» **SOURCE MATERIAL**
================================

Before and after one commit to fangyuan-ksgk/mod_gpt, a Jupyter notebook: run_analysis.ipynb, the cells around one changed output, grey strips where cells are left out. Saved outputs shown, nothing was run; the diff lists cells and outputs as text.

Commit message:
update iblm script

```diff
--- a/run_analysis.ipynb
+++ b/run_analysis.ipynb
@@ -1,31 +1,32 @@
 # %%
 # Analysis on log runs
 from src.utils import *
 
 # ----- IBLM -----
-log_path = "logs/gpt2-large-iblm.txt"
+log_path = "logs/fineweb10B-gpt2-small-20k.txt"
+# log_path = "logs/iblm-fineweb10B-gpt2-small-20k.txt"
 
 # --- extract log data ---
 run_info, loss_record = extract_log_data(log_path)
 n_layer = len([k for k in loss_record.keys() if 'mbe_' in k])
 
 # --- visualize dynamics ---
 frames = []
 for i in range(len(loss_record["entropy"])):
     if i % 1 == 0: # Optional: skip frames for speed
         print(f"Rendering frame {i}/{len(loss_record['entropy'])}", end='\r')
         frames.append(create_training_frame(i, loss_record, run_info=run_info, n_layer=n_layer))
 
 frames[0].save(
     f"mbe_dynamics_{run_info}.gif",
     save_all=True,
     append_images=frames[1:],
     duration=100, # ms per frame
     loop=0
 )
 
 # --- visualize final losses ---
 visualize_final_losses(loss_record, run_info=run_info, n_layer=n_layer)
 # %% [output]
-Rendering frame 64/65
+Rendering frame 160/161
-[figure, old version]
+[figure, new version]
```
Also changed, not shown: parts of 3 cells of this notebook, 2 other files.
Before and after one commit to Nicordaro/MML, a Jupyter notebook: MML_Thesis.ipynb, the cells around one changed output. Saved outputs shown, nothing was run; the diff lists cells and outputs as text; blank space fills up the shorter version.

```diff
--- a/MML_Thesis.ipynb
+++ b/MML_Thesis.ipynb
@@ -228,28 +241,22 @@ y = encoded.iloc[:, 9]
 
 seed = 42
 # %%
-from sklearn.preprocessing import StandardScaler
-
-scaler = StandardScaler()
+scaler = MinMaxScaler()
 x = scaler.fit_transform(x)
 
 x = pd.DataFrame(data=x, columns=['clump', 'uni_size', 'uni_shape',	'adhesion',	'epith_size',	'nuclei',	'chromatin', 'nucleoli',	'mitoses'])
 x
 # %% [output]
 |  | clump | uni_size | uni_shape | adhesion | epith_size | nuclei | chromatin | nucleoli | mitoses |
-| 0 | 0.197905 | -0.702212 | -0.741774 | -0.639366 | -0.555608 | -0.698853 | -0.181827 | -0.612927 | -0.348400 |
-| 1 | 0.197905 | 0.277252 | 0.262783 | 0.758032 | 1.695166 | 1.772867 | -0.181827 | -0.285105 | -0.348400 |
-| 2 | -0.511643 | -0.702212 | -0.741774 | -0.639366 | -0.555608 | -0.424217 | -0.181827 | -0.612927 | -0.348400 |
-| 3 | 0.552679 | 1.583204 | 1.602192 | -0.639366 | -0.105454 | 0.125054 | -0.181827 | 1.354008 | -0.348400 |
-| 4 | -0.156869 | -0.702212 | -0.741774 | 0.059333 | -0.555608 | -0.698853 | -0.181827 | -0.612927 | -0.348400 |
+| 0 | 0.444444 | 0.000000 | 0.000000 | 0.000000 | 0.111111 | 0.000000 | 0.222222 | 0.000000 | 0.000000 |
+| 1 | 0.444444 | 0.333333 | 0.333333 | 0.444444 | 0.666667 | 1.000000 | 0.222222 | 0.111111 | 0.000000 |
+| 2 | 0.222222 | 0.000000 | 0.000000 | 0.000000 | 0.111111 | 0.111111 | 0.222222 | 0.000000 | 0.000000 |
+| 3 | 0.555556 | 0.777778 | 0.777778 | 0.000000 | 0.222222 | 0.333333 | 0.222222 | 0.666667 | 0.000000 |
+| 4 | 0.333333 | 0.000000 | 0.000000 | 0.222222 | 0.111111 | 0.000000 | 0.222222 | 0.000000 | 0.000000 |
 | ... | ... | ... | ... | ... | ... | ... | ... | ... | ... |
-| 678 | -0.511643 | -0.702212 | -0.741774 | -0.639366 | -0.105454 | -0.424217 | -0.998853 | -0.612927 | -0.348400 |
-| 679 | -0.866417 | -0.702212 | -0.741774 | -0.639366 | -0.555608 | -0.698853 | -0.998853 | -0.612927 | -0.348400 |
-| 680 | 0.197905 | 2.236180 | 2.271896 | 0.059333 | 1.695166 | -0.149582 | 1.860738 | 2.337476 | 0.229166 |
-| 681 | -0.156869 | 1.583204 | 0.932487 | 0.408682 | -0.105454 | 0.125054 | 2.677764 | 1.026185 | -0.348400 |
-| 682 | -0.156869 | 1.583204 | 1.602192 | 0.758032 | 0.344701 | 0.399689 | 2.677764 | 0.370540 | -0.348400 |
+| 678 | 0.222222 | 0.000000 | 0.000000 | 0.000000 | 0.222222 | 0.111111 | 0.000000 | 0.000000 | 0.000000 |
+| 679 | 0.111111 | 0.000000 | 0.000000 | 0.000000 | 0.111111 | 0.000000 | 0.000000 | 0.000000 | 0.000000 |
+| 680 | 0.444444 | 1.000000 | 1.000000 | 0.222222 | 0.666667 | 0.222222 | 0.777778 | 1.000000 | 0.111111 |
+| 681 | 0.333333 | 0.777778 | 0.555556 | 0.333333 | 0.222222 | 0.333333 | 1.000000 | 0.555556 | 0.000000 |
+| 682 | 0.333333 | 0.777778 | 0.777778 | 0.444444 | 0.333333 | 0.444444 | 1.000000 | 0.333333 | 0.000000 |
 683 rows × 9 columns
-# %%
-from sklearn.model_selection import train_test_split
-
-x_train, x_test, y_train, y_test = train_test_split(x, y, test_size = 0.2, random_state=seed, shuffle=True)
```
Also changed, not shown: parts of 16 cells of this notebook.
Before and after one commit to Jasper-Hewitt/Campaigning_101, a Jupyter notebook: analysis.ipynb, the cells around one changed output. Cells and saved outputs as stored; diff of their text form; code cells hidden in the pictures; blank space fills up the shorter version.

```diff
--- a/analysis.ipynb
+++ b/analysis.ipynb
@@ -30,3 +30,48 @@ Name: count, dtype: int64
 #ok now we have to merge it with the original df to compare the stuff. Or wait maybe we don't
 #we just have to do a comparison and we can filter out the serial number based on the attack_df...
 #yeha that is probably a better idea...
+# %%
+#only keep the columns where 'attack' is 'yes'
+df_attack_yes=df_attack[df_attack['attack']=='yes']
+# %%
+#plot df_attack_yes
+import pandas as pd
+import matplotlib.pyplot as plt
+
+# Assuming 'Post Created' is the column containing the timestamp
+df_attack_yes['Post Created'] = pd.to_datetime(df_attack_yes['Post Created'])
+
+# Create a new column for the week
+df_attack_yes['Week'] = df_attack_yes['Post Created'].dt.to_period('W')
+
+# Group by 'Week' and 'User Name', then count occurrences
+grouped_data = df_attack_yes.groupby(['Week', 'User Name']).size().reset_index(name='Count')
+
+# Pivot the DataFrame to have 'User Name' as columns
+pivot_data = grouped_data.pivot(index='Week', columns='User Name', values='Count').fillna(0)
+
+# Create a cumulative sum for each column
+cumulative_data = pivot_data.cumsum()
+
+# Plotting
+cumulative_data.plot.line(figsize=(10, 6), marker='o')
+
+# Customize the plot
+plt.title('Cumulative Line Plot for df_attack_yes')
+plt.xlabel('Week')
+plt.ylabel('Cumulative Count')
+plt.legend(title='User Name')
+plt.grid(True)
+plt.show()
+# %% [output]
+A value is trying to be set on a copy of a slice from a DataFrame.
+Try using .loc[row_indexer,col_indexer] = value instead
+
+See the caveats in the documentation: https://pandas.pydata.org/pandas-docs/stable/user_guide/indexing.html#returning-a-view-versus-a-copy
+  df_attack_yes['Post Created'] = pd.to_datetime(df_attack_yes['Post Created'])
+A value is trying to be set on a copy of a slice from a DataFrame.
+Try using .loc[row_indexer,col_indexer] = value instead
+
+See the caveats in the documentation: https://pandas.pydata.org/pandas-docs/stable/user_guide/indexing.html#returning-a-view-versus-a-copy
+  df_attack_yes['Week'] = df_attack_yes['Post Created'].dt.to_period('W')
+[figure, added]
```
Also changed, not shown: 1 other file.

================================

» **WHAT THE TASK REQUIRES**
How many lines of the material contain the string "title"? Answer with that number alone.

» **RESULT OF THE EXERCISE**
2